Meanwhile back in the mainstream left, parties wrestled with the old chestnuts of how ‘socialist’ they were, their response to various ‘new left’ positions. And in the 1960s the neoliberal project was quietly incubating mostly amongst small ‘L’ liberals. Cooked up by the likes of Milton Friedman and George Stigler in Chicago but broadening to those of more left leaning sympathies in economics. In most if not all of the Anglosphere countries in which it had its earliest impact, its first green shoots of policy influence occurred via left of centre parties in power – the retreat from (vulgar) Keynesian pump priming by the Callaghan Government in the UK, the Carter Administration’s promotion of some deregulation (for instance of civil aviation) and the Whitlam Government’s slashing of government assistance to farmers and manufacturers.

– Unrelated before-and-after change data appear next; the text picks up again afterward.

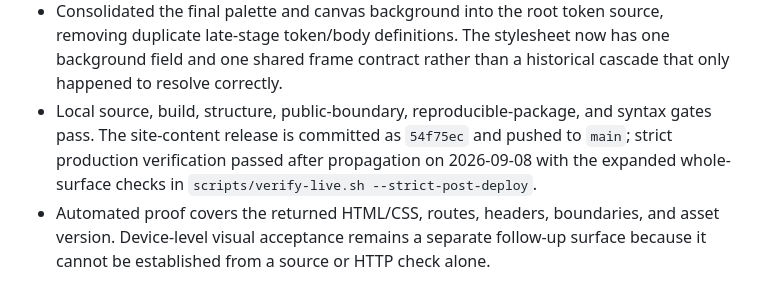
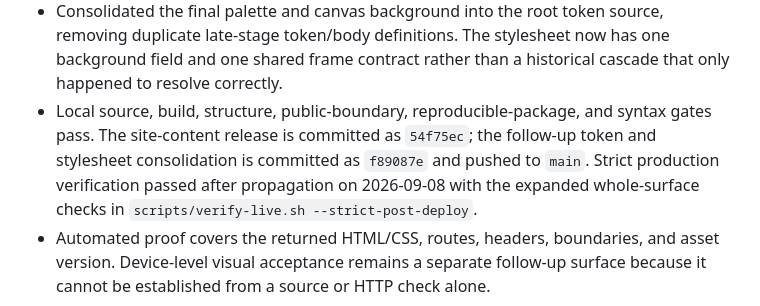
Before and after one commit to EncGur/encryptedguru-site, a Markdown page: PROJECT_STATE.md, the part around the change. Rendered like a GitHub page.

Commit message:
docs: record visual token consolidation

```diff
--- a/PROJECT_STATE.md
+++ b/PROJECT_STATE.md
@@ -37,8 +37,9 @@ clear separation from private operational control.
   now has one background field and one shared frame contract rather than a
   historical cascade that only happened to resolve correctly.
 - Local source, build, structure, public-boundary, reproducible-package, and
-  syntax gates pass. The site-content release is committed as `54f75ec` and
-  pushed to `main`; strict production verification passed after propagation on
+  syntax gates pass. The site-content release is committed as `54f75ec`; the
+  follow-up token and stylesheet consolidation is committed as `f89087e` and
+  pushed to `main`. Strict production verification passed after propagation on
   2026-09-08 with the expanded whole-surface checks in
   `scripts/verify-live.sh --strict-post-deploy`.
 - Automated proof covers the returned HTML/CSS, routes, headers, boundaries,
```
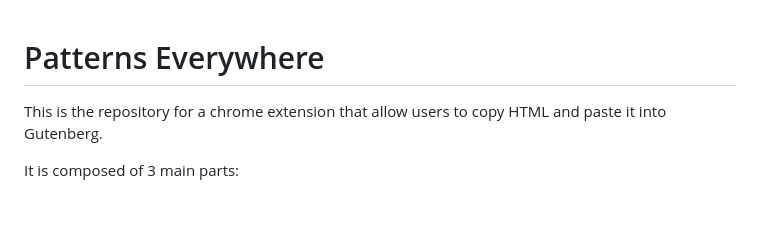
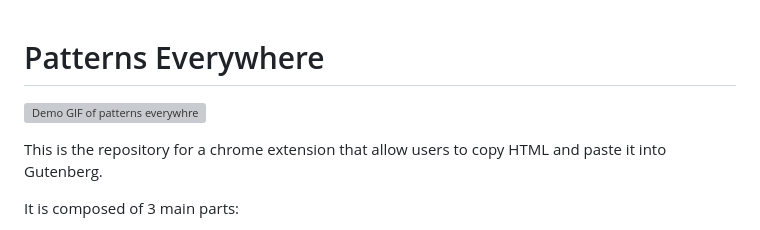
Before and after one commit to StevenDufresne/patterns-everywhere, a Markdown page: README.md, the part around the change. GitHub-like rendering; blank space fills up the shorter version; grey boxes are pictures that could not be loaded.

```diff
--- a/README.md
+++ b/README.md
@@ -1,4 +1,7 @@
 # Patterns Everywhere
+
+
+![Demo GIF of patterns everywhre](https://github.com/StevenDufresne/patterns-everywhere)
 
 This is the repository for a chrome extension that allow users to copy HTML and paste it into Gutenberg.
 
```
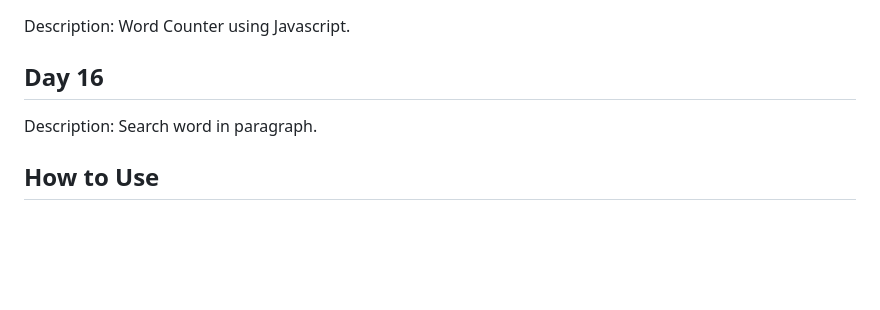
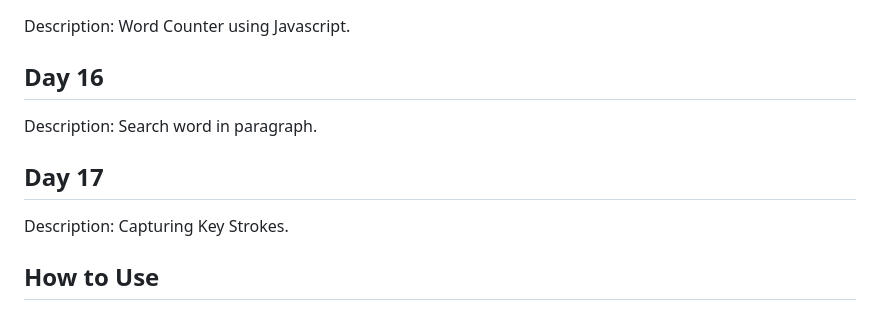
Before and after one commit to mkpatel-247/21-Days-Javascript-Challenge, a Markdown page: README.md, the part around one of its changes. Rendered like a GitHub page; blank space fills up the shorter version.

Commit message:
Day17 README file update.

```diff
--- a/README.md
+++ b/README.md
@@ -92,6 +93,10 @@ Description: Word Counter using Javascript.
 
 Description: Search word in paragraph.
 
+## Day 17
+
+Description: Capturing Key Strokes.
+
 ## How to Use
 
 - Clone this repository to your local machine using `git clone`.
```
Also changed, not shown: other parts of README.md (+1 -0 lines).
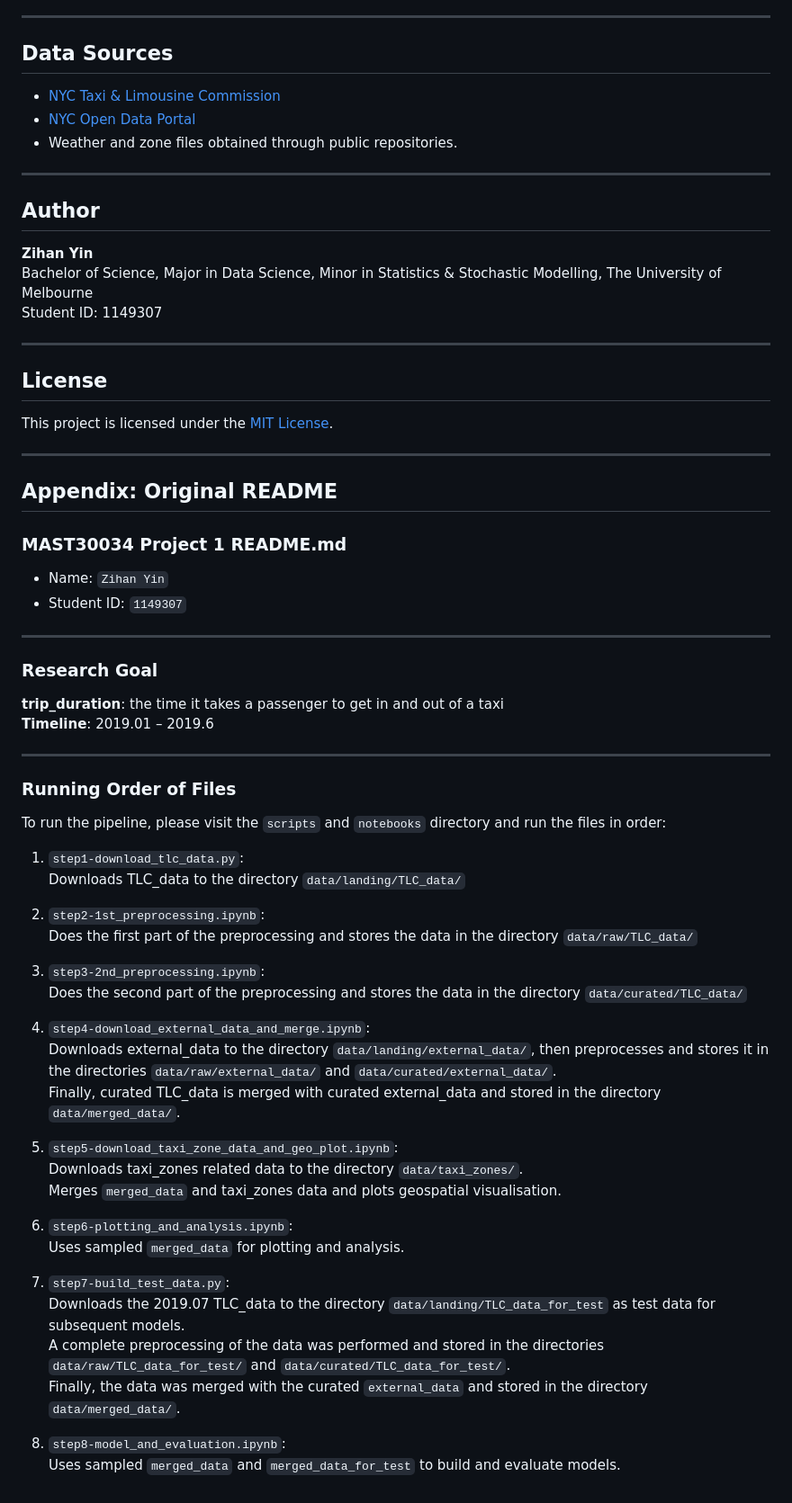
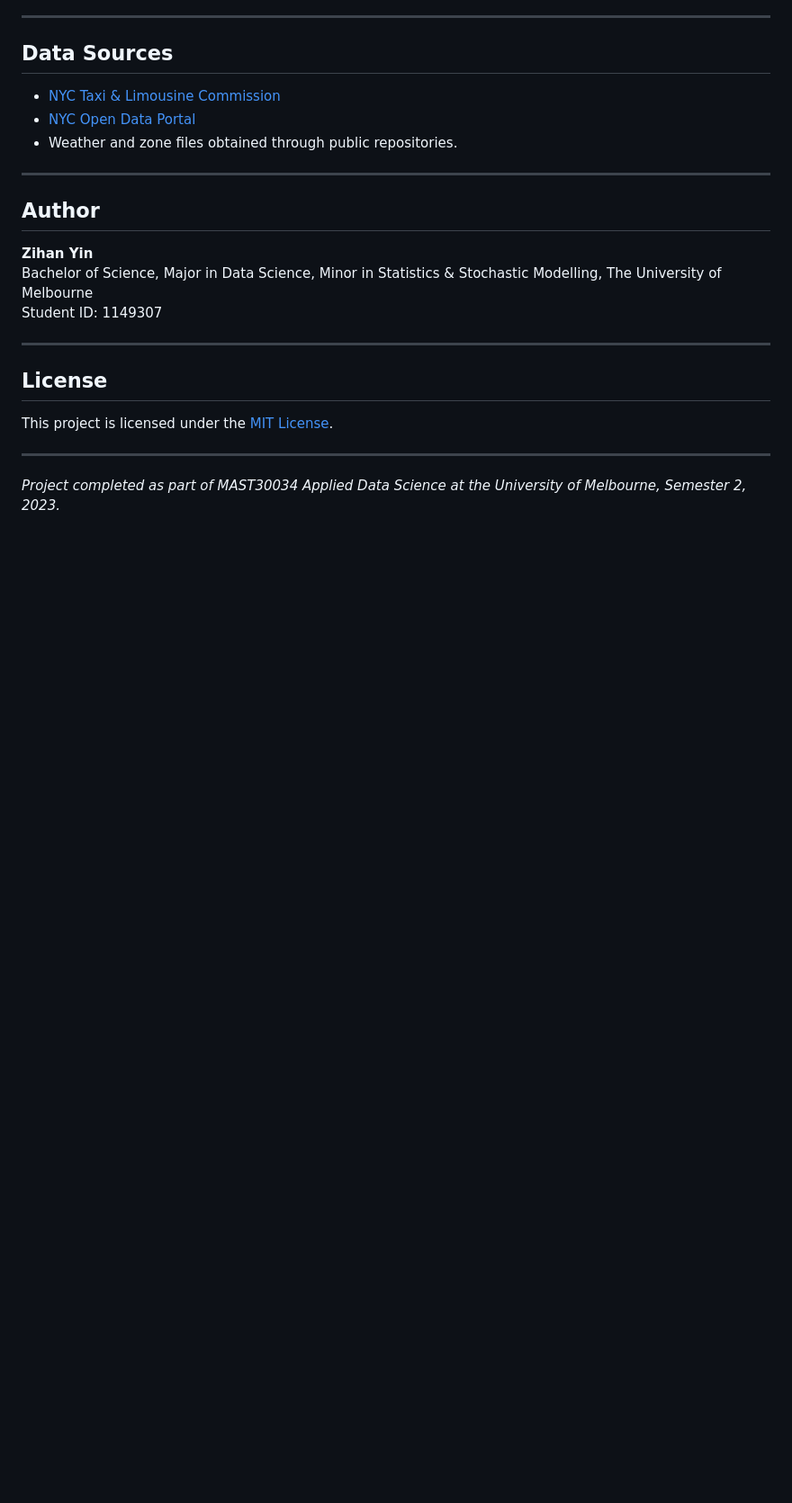
Before and after one commit to ZihanYin12138/2023-07-NYC-Taxi-Trip-Duration-Analysis, a Markdown page: README.md, the part around the change. Shown at 90% size. Drawn GitHub-style; blank space fills up the shorter version.

```diff
--- a/README.md
+++ b/README.md
@@ -90,50 +90,4 @@ This project is licensed under the [MIT License](LICENSE).
 
 ---
 
-## Appendix: Original README
-
-### MAST30034 Project 1 README.md
-
-- Name: `Zihan Yin`
-- Student ID: `1149307`
-
----
-
-### Research Goal
-
-**trip_duration**: the time it takes a passenger to get in and out of a taxi
-**Timeline**: 2019.01 – 2019.6
-
----
-
-### Running Order of Files
-
-To run the pipeline, please visit the `scripts` and `notebooks` directory and run the files in order:
-
-1. `step1-download_tlc_data.py`:
-   Downloads TLC_data to the directory `data/landing/TLC_data/`
-
-2. `step2-1st_preprocessing.ipynb`:
-   Does the first part of the preprocessing and stores the data in the directory `data/raw/TLC_data/`
-
-3. `step3-2nd_preprocessing.ipynb`:
-   Does the second part of the preprocessing and stores the data in the directory `data/curated/TLC_data/`
-
-4. `step4-download_external_data_and_merge.ipynb`:
-   Downloads external_data to the directory `data/landing/external_data/`, then preprocesses and stores it in the directories `data/raw/external_data/` and `data/curated/external_data/`.
-   Finally, curated TLC_data is merged with curated external_data and stored in the directory `data/merged_data/`.
-
-5. `step5-download_taxi_zone_data_and_geo_plot.ipynb`:
-   Downloads taxi_zones related data to the directory `data/taxi_zones/`.
-   Merges `merged_data` and taxi_zones data and plots geospatial visualisation.
-
-6. `step6-plotting_and_analysis.ipynb`:
-   Uses sampled `merged_data` for plotting and analysis.
-
-7. `step7-build_test_data.py`:
-   Downloads the 2019.07 TLC_data to the directory `data/landing/TLC_data_for_test` as test data for subsequent models.
-   A complete preprocessing of the data was performed and stored in the directories `data/raw/TLC_data_for_test/` and `data/curated/TLC_data_for_test/`.
-   Finally, the data was merged with the curated `external_data` and stored in the directory `data/merged_data/`.
-
-8. `step8-model_and_evaluation.ipynb`:
-   Uses sampled `merged_data` and `merged_data_for_test` to build and evaluate models.
+_Project completed as part of MAST30034 Applied Data Science at the University of Melbourne, Semester 2, 2023._
```
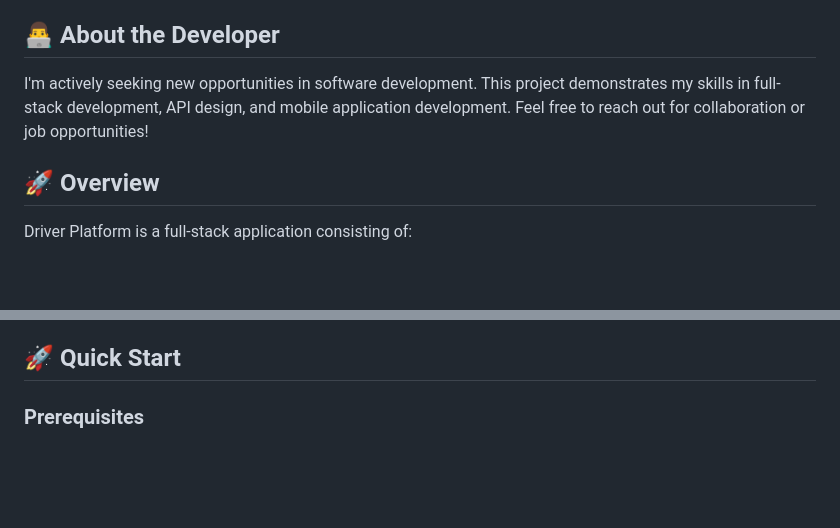
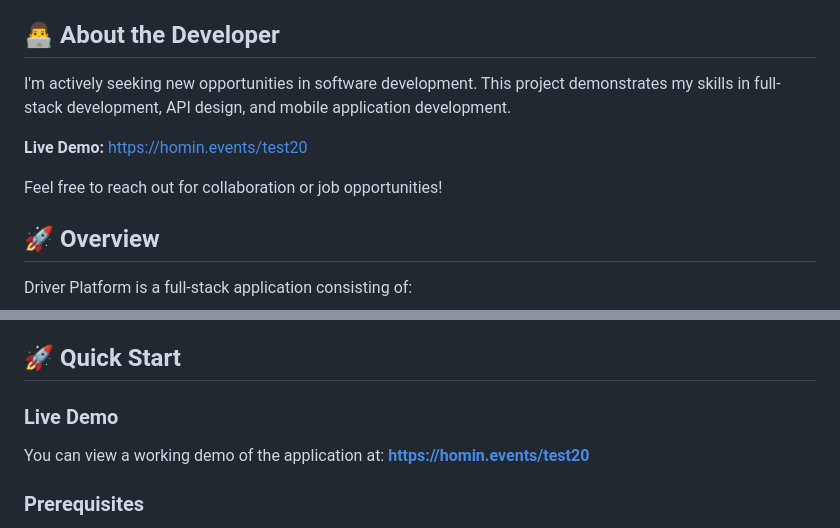
Before and after one commit to Polka-pol/driver-crud-distance-calculation-system, a Markdown page: README.md, 2 parts joined by grey strips. Drawn GitHub-style; blank space fills up the shorter version.

Commit message:
Add live demo link to README

```diff
--- a/README.md
+++ b/README.md
@@ -4,7 +4,11 @@ A comprehensive logistics management platform connecting dispatchers with truck
 
 ## 👨‍💻 About the Developer
 
-I'm actively seeking new opportunities in software development. This project demonstrates my skills in full-stack development, API design, and mobile application development. Feel free to reach out for collaboration or job opportunities!
+I'm actively seeking new opportunities in software development. This project demonstrates my skills in full-stack development, API design, and mobile application development.
+
+**Live Demo:** https://homin.events/test20
+
+Feel free to reach out for collaboration or job opportunities!
 
 ## 🚀 Overview
 
@@ -56,6 +60,9 @@ driver-crud-distance-calculation-system/
 - **HTTP API** - Communication with backend
 
 ## 🚀 Quick Start
+
+### Live Demo
+You can view a working demo of the application at: **https://homin.events/test20**
 
 ### Prerequisites
 - PHP 8.0+
```
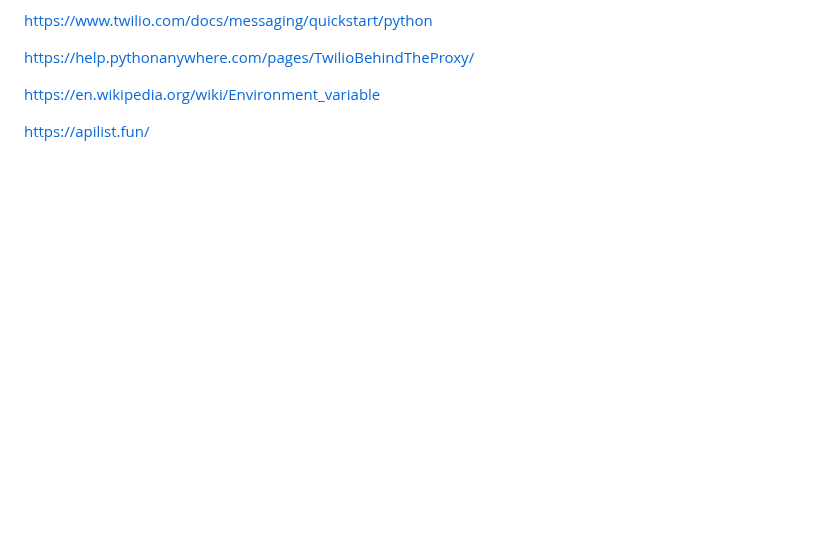
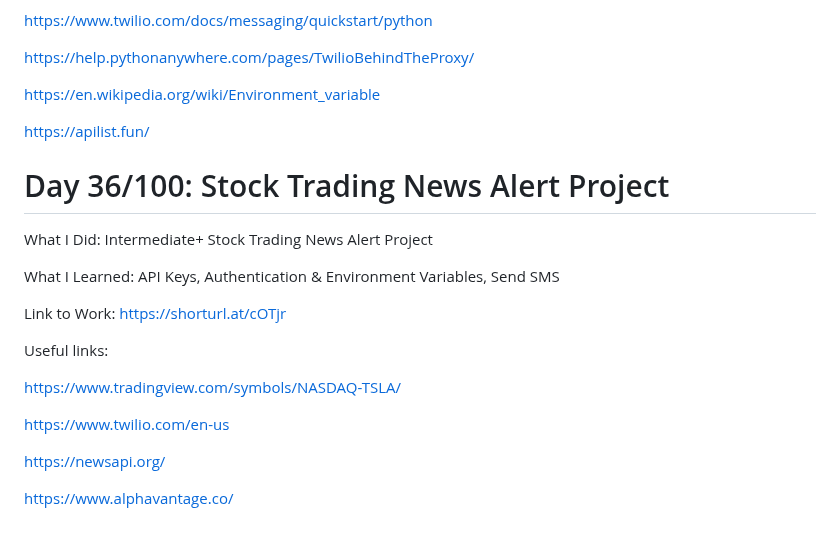
Before and after one commit to Masoudmashayekh/100_days_of_code_Python, a Markdown page: README.md, the part around the change. Drawn GitHub-style; blank space fills up the shorter version.

```diff
--- a/README.md
+++ b/README.md
@@ -381,3 +381,21 @@ https://help.pythonanywhere.com/pages/TwilioBehindTheProxy/
 https://en.wikipedia.org/wiki/Environment_variable
 
 https://apilist.fun/
+
+# Day 36/100: Stock Trading News Alert Project
+
+What I Did: Intermediate+ Stock Trading News Alert Project
+
+What I Learned: API Keys, Authentication & Environment Variables, Send SMS
+
+Link to Work: https://shorturl.at/cOTjr
+
+Useful links:
+
+https://www.tradingview.com/symbols/NASDAQ-TSLA/
+
+https://www.twilio.com/en-us
+
+https://newsapi.org/
+
+https://www.alphavantage.co/
```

‘Theory’ and political consciousness raising was at the heart of most of this – as one might expect with political projects which are, to a substantial extent about what is tolerated or mandated within public policy and the wider culture. In the midst of the world these movements built, what I’m calling today’s ‘youthful change seeking’ is different. The ultimate concerns are quite similar. The world is not fair. There’s a lot of inequality and ingrained disadvantage. Surely things can be made better than this? But there’s much less focus on the public sphere as some singular entity to be tackled wholesale – commanded (in the case of policy) or influenced (in the case of culture). Most change seekers share a left-of-centre world view – though it may not translate particularly well into voting intentions. If I were Bill Shorten I wouldn’t be too confident of beating Malcolm Turnbull amongst this crowd. But consciousness raising, getting out the vote, handing out how to vote cards, even working out who you should vote for isn’t at the heart of things for this new group of activists.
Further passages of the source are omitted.